Persistent Offender Statute and Prior Crimes Dates (Part 1)

by | Aug 7, 2018 | Blog, Criminal Law, Monmouth County, New Jersey, Ocean County

On April 26, 2018, a three-judge appellate panel decided the Somerset County case of State v. Michael Clarity. The principle issue was whether defendant’s sentence to probation for a prior crime qualified as “confinement” for purposes of extended sentencing under the persistent offender statute.

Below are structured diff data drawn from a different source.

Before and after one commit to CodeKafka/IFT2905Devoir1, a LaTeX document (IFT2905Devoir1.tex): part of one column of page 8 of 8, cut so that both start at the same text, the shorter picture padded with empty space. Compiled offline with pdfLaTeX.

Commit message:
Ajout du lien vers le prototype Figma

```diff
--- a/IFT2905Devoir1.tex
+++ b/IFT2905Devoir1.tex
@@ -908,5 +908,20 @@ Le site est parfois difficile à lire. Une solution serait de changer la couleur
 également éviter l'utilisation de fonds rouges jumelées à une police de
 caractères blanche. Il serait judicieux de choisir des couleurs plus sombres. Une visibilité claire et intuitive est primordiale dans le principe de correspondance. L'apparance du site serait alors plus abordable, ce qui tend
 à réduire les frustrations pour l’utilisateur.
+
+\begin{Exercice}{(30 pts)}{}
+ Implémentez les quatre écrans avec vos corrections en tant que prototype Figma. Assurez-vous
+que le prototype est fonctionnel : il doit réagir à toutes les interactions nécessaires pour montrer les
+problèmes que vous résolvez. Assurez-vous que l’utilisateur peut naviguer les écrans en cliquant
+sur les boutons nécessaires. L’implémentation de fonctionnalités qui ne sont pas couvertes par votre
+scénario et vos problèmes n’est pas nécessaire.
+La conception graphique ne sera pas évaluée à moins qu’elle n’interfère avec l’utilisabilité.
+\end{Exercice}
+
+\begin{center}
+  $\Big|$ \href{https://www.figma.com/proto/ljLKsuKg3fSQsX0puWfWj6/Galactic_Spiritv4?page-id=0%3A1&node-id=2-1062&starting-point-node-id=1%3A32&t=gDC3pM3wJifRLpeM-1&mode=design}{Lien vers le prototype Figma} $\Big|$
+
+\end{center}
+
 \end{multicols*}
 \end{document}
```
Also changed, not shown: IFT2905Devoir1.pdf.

Writing for the panel, Judge Fisher wrote in relevant part as follows: One avenue prescribed by N.J.S.A. 2C:44-3(a) for finding a defendant to be a persistent offender and eligible for an extended term is that the crime in question must have occurred within ten years of “the latest in time” of defendant’s prior “crimes.” As noted above, the crime charged here occurred on August 17-18, 2013; defendant’s last prior crime was committed on July 26, 2003, slightly more than ten years earlier. If the date of the crime controls – as the Legislature clearly stated – then this aspect of N.J.S.A. 2C:44-3(a) does not support the State’s position that the judge correctly imposed an extended term. Stated another way, if by referring to the prior “crime” the Legislature actually meant the prior “conviction,” the State and the trial judge would be correct. That construction however, to quote Justice Holmes, isn’t “interpretation but perversion.” Five Per Cent Discount Cases, 243 U.S. 97, 106 (1917).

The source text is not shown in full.